An active soccer player for much of her life, collegiate athlete Anya's world was about to change. She sustained 3 concussions within a few short years.
Her first concussion, in September of 2016, occurred on the soccer field at her high school.
“I'm a goalie, so a ball was coming toward me. When I bent down to scoop it up, another player hit me in the head with her elbow, and I blacked out. I woke up to my teammate yelling my name and the athletic trainer guiding me off the field. I could barely walk or see," says Anya.
Right away, Anya went to a New York hospital where she had a CT scan. The results were normal. Doctors prescribed rest, ibuprofen, and time away from crowds and sunlight.

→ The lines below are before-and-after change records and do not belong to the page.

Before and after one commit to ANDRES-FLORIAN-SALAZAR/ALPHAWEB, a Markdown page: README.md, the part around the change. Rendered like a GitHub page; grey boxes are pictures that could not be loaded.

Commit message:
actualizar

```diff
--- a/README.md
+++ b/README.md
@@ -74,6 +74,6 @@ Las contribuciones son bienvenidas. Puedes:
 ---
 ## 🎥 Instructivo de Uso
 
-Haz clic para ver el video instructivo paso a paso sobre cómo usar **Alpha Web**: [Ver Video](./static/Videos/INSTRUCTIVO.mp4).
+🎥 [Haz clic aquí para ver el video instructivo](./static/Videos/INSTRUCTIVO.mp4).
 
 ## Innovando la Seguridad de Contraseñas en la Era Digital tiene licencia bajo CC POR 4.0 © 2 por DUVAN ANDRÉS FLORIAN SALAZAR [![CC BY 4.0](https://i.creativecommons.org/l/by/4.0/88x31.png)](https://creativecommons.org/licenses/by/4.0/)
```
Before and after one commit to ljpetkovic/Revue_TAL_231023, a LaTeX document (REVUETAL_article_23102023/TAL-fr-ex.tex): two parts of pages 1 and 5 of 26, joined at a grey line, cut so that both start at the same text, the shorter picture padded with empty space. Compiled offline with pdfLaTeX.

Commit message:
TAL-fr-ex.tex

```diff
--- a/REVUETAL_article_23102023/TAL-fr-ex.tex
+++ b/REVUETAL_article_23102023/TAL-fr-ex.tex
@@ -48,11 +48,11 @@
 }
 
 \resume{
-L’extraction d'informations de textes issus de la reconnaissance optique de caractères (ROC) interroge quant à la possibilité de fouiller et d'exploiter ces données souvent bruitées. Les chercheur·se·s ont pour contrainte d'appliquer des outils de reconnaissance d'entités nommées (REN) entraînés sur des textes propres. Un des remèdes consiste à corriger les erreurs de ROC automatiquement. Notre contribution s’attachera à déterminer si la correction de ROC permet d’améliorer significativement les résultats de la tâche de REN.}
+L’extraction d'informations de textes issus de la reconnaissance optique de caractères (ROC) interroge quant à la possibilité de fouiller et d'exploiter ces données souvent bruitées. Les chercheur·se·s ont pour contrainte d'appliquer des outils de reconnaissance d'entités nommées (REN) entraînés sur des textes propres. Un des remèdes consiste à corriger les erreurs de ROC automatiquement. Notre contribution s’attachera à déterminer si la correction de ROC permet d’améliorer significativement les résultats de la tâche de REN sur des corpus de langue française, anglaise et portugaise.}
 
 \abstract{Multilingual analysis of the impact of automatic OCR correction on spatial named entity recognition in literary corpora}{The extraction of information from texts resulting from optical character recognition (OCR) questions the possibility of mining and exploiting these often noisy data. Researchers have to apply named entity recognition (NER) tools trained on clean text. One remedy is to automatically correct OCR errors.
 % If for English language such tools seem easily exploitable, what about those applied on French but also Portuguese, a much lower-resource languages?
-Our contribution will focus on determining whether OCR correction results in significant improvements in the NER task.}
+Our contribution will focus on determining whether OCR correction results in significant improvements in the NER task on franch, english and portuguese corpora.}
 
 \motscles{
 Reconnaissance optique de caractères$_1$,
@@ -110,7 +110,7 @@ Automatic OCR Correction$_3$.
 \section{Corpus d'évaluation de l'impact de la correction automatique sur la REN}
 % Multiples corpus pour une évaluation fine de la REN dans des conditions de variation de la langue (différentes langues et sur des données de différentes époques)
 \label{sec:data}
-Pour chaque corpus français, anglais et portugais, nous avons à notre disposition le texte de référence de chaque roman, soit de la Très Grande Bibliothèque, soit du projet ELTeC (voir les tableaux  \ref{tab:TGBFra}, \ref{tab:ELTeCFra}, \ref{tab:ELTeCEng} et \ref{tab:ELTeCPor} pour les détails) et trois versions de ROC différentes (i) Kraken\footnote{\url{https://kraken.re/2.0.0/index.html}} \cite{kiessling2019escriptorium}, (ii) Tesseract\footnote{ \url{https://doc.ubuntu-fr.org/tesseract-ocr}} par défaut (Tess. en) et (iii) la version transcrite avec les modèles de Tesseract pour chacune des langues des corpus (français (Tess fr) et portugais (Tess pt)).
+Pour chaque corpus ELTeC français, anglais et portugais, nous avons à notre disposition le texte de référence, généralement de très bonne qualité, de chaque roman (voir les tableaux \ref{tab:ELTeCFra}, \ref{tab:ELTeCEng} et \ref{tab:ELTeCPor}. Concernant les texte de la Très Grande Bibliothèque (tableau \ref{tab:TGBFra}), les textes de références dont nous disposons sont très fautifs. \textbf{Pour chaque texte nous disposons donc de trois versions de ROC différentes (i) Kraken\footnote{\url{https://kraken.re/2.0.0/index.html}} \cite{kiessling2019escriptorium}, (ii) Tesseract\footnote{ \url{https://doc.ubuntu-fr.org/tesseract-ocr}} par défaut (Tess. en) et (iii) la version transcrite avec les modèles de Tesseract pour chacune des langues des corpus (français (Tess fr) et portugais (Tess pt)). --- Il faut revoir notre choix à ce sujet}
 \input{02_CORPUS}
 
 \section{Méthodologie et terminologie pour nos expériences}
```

Anya's symptoms lessened over the years as she got ready for college, but they never fully went away.
Anya's main symptoms were:
She'd wake up with a headache, go to bed with a headache, and rarely leave her room if she didn't have to. Even walking up and down the stairs was a challenge at times.
Getting ready to play college soccer at Carlow University in Pittsburgh in August 2019, Anya's symptoms only worsened. She suffered back-to-back concussions — numbers 2 and 3.
“After all of my concussions, I had the same debilitating symptoms that never seemed to go away," Anya says.
During a summer league game at Carlow, Anya fell and hit her head on the ground. Then 2 days later, at goalie training camp, she bumped heads with another player.
UPMC Sports Medicine athletic trainers at Carlow University give all student athletes the ImPACT® baseline concussion test prior to their seasons. This baseline helps gauge if an athlete has sustained a concussion when they retake the test after a hit to the head.
“When I spoke to the trainers about recently having a concussion, they told me about UPMC and their concussion program," Anya says.
In a matter of days, Anya was at the UPMC Freddie Fu Sports Medicine Center in Pittsburgh's South Side. She met with Michael “Micky" Collins, PhD, director of the UPMC Sports Medicine Concussion Program, and Sabrina Jennings, PhD, a postdoctoral fellow.
“The level of care was phenomenal," Anya shares. “They seemed to have so much knowledge treating concussions and any kind of sports injury."
Drs. Collins and Jennings assessed Anya's condition, diagnosed her with a vestibular concussion, and designed an active treatment plan to help her heal.
A vestibular concussion is one that affects the body's balance center, which then affects one's ability to:
These were exactly the symptoms that Anya had expressed to the doctors.
“Learning that there are six types of concussions shocked me," Anya says. “[The doctors] explained every exercise to me during the diagnosis and treatment, and it all made sense."
From beginning to end, Anya received treatment at the UPMC Sports Medicine Concussion Program for about one month. But even after one week, both the doctors and Anya were seeing major improvement.
Contrary to her prior treatment plans, UPMC's approach included active exercises that helped desensitize Anya's symptoms.
Rather than avoiding crowds, sunlight, and activity, Anya was to purposely place herself in those situations. It was the only way that her brain could adjust.
For an active recovery, Drs. Collins and Jennings had Anya:
“Before I came to UPMC, I would wake up and go to sleep with a headache. But after a week of doing these exercises, no more headaches," Anya says. “It surprised me how quickly I was recovering. After just one week I was seeing great improvement. I could go out in public, hang out with friends, and be my active self again. I feel more myself now than I did before."
Dr. Collins cleared Anya in September of 2019.
Now she's back to doing what she loves — playing symptom-free as a goalie for Carlow University Women's Soccer.